#### Exercise goal:
Here you must reproduce each line of the data exactly.

Records to process: Begin

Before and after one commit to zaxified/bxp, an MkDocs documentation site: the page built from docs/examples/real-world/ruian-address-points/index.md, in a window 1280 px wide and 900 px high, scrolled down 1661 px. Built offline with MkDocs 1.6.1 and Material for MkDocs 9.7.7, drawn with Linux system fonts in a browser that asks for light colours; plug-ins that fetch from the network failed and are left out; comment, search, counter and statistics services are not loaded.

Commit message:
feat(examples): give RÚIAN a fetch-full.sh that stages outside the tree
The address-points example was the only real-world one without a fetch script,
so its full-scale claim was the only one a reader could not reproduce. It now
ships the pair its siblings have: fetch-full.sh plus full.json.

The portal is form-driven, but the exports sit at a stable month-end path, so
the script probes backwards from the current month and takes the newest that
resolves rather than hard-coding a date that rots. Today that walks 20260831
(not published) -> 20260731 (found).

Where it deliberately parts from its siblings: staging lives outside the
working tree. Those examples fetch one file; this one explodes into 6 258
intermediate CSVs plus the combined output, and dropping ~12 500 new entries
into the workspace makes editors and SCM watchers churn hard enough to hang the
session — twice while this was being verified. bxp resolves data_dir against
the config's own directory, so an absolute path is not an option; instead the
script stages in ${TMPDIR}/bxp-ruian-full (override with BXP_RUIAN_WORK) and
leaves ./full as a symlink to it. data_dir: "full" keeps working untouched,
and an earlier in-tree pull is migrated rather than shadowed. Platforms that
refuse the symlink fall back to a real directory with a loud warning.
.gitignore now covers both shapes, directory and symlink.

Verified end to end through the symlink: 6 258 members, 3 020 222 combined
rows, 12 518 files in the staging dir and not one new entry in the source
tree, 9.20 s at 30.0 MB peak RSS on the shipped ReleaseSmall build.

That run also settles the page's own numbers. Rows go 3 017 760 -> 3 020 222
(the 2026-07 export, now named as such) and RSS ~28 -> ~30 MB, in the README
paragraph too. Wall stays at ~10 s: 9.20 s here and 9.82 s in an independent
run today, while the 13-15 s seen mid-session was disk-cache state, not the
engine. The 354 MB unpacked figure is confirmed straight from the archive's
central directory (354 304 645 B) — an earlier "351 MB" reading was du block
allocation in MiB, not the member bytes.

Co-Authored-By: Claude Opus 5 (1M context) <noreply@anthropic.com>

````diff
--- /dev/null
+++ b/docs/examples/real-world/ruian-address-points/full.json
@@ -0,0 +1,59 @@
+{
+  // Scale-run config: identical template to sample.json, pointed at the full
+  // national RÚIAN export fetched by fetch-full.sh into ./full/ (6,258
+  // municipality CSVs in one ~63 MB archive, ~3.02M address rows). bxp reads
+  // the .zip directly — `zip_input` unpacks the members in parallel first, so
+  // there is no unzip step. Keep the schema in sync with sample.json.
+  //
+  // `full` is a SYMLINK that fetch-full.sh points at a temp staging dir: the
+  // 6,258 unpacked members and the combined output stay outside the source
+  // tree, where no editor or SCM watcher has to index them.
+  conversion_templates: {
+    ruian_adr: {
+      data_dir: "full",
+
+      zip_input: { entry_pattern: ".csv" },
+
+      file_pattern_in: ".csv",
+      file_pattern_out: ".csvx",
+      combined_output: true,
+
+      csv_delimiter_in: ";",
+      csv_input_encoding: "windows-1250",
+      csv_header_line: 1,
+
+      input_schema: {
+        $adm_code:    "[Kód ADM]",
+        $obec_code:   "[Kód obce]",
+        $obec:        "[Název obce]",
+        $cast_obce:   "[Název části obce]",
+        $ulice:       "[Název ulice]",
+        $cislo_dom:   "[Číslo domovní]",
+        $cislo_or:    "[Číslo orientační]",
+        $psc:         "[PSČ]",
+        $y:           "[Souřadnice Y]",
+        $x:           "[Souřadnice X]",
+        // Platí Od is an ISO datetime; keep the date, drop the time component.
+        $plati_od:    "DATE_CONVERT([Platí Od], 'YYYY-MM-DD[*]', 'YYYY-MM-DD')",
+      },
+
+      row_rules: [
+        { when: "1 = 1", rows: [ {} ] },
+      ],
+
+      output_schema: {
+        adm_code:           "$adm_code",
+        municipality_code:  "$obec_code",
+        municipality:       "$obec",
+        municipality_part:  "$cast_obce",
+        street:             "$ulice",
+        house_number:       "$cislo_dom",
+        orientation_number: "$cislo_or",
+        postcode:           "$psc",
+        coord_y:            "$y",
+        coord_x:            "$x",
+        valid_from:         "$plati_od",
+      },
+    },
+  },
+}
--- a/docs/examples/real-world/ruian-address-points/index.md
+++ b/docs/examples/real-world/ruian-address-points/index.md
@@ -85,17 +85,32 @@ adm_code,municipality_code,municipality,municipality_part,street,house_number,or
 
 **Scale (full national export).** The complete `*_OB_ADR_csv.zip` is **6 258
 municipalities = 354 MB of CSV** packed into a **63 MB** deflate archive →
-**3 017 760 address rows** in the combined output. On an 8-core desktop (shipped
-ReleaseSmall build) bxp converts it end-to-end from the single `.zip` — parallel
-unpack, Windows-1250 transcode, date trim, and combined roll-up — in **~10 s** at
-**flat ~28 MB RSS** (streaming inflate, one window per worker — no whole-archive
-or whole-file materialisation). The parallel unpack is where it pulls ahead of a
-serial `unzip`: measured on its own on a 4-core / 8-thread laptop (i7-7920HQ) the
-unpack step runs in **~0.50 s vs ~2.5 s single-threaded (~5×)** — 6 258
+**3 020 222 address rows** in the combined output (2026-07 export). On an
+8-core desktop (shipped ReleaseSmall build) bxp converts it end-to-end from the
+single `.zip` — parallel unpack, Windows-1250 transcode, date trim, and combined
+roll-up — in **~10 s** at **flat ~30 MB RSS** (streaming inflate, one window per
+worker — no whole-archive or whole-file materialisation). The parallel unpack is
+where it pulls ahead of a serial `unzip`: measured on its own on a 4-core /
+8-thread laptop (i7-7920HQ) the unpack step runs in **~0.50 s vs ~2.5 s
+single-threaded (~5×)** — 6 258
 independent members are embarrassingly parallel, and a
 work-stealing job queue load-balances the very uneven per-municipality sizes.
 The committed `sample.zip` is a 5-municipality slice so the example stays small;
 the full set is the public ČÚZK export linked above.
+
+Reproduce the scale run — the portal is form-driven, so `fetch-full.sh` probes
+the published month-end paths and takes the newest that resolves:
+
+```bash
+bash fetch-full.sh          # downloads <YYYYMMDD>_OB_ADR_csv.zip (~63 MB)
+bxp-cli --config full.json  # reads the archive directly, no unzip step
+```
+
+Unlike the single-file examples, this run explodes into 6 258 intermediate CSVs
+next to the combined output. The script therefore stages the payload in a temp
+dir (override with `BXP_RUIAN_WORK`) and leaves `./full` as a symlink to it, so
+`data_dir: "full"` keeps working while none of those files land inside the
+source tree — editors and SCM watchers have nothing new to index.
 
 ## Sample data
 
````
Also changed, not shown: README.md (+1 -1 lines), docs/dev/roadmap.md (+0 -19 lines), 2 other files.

Records to process: End

#### Result of the exercise:
Before and after one commit to zaxified/bxp, an MkDocs documentation site: the page built from docs/examples/real-world/ruian-address-points/index.md, in a window 1280 px wide and 900 px high, scrolled down 1661 px. Built offline with MkDocs 1.6.1 and Material for MkDocs 9.7.7, drawn with Linux system fonts in a browser that asks for light colours; plug-ins that fetch from the network failed and are left out; comment, search, counter and statistics services are not loaded.

Commit message:
feat(examples): give RÚIAN a fetch-full.sh that stages outside the tree
The address-points example was the only real-world one without a fetch script,
so its full-scale claim was the only one a reader could not reproduce. It now
ships the pair its siblings have: fetch-full.sh plus full.json.

The portal is form-driven, but the exports sit at a stable month-end path, so
the script probes backwards from the current month and takes the newest that
resolves rather than hard-coding a date that rots. Today that walks 20260831
(not published) -> 20260731 (found).

Where it deliberately parts from its siblings: staging lives outside the
working tree. Those examples fetch one file; this one explodes into 6 258
intermediate CSVs plus the combined output, and dropping ~12 500 new entries
into the workspace makes editors and SCM watchers churn hard enough to hang the
session — twice while this was being verified. bxp resolves data_dir against
the config's own directory, so an absolute path is not an option; instead the
script stages in ${TMPDIR}/bxp-ruian-full (override with BXP_RUIAN_WORK) and
leaves ./full as a symlink to it. data_dir: "full" keeps working untouched,
and an earlier in-tree pull is migrated rather than shadowed. Platforms that
refuse the symlink fall back to a real directory with a loud warning.
.gitignore now covers both shapes, directory and symlink.

Verified end to end through the symlink: 6 258 members, 3 020 222 combined
rows, 12 518 files in the staging dir and not one new entry in the source
tree, 9.20 s at 30.0 MB peak RSS on the shipped ReleaseSmall build.

That run also settles the page's own numbers. Rows go 3 017 760 -> 3 020 222
(the 2026-07 export, now named as such) and RSS ~28 -> ~30 MB, in the README
paragraph too. Wall stays at ~10 s: 9.20 s here and 9.82 s in an independent
run today, while the 13-15 s seen mid-session was disk-cache state, not the
engine. The 354 MB unpacked figure is confirmed straight from the archive's
central directory (354 304 645 B) — an earlier "351 MB" reading was du block
allocation in MiB, not the member bytes.

Co-Authored-By: Claude Opus 5 (1M context) <noreply@anthropic.com>

````diff
--- /dev/null
+++ b/docs/examples/real-world/ruian-address-points/full.json
@@ -0,0 +1,59 @@
+{
+  // Scale-run config: identical template to sample.json, pointed at the full
+  // national RÚIAN export fetched by fetch-full.sh into ./full/ (6,258
+  // municipality CSVs in one ~63 MB archive, ~3.02M address rows). bxp reads
+  // the .zip directly — `zip_input` unpacks the members in parallel first, so
+  // there is no unzip step. Keep the schema in sync with sample.json.
+  //
+  // `full` is a SYMLINK that fetch-full.sh points at a temp staging dir: the
+  // 6,258 unpacked members and the combined output stay outside the source
+  // tree, where no editor or SCM watcher has to index them.
+  conversion_templates: {
+    ruian_adr: {
+      data_dir: "full",
+
+      zip_input: { entry_pattern: ".csv" },
+
+      file_pattern_in: ".csv",
+      file_pattern_out: ".csvx",
+      combined_output: true,
+
+      csv_delimiter_in: ";",
+      csv_input_encoding: "windows-1250",
+      csv_header_line: 1,
+
+      input_schema: {
+        $adm_code:    "[Kód ADM]",
+        $obec_code:   "[Kód obce]",
+        $obec:        "[Název obce]",
+        $cast_obce:   "[Název části obce]",
+        $ulice:       "[Název ulice]",
+        $cislo_dom:   "[Číslo domovní]",
+        $cislo_or:    "[Číslo orientační]",
+        $psc:         "[PSČ]",
+        $y:           "[Souřadnice Y]",
+        $x:           "[Souřadnice X]",
+        // Platí Od is an ISO datetime; keep the date, drop the time component.
+        $plati_od:    "DATE_CONVERT([Platí Od], 'YYYY-MM-DD[*]', 'YYYY-MM-DD')",
+      },
+
+      row_rules: [
+        { when: "1 = 1", rows: [ {} ] },
+      ],
+
+      output_schema: {
+        adm_code:           "$adm_code",
+        municipality_code:  "$obec_code",
+        municipality:       "$obec",
+        municipality_part:  "$cast_obce",
+        street:             "$ulice",
+        house_number:       "$cislo_dom",
+        orientation_number: "$cislo_or",
+        postcode:           "$psc",
+        coord_y:            "$y",
+        coord_x:            "$x",
+        valid_from:         "$plati_od",
+      },
+    },
+  },
+}
--- a/docs/examples/real-world/ruian-address-points/index.md
+++ b/docs/examples/real-world/ruian-address-points/index.md
@@ -85,17 +85,32 @@ adm_code,municipality_code,municipality,municipality_part,street,house_number,or
 
 **Scale (full national export).** The complete `*_OB_ADR_csv.zip` is **6 258
 municipalities = 354 MB of CSV** packed into a **63 MB** deflate archive →
-**3 017 760 address rows** in the combined output. On an 8-core desktop (shipped
-ReleaseSmall build) bxp converts it end-to-end from the single `.zip` — parallel
-unpack, Windows-1250 transcode, date trim, and combined roll-up — in **~10 s** at
-**flat ~28 MB RSS** (streaming inflate, one window per worker — no whole-archive
-or whole-file materialisation). The parallel unpack is where it pulls ahead of a
-serial `unzip`: measured on its own on a 4-core / 8-thread laptop (i7-7920HQ) the
-unpack step runs in **~0.50 s vs ~2.5 s single-threaded (~5×)** — 6 258
+**3 020 222 address rows** in the combined output (2026-07 export). On an
+8-core desktop (shipped ReleaseSmall build) bxp converts it end-to-end from the
+single `.zip` — parallel unpack, Windows-1250 transcode, date trim, and combined
+roll-up — in **~10 s** at **flat ~30 MB RSS** (streaming inflate, one window per
+worker — no whole-archive or whole-file materialisation). The parallel unpack is
+where it pulls ahead of a serial `unzip`: measured on its own on a 4-core /
+8-thread laptop (i7-7920HQ) the unpack step runs in **~0.50 s vs ~2.5 s
+single-threaded (~5×)** — 6 258
 independent members are embarrassingly parallel, and a
 work-stealing job queue load-balances the very uneven per-municipality sizes.
 The committed `sample.zip` is a 5-municipality slice so the example stays small;
 the full set is the public ČÚZK export linked above.
+
+Reproduce the scale run — the portal is form-driven, so `fetch-full.sh` probes
+the published month-end paths and takes the newest that resolves:
+
+```bash
+bash fetch-full.sh          # downloads <YYYYMMDD>_OB_ADR_csv.zip (~63 MB)
+bxp-cli --config full.json  # reads the archive directly, no unzip step
+```
+
+Unlike the single-file examples, this run explodes into 6 258 intermediate CSVs
+next to the combined output. The script therefore stages the payload in a temp
+dir (override with `BXP_RUIAN_WORK`) and leaves `./full` as a symlink to it, so
+`data_dir: "full"` keeps working while none of those files land inside the
+source tree — editors and SCM watchers have nothing new to index.
 
 ## Sample data
 
````
Also changed, not shown: README.md (+1 -1 lines), docs/dev/roadmap.md (+0 -19 lines), 2 other files.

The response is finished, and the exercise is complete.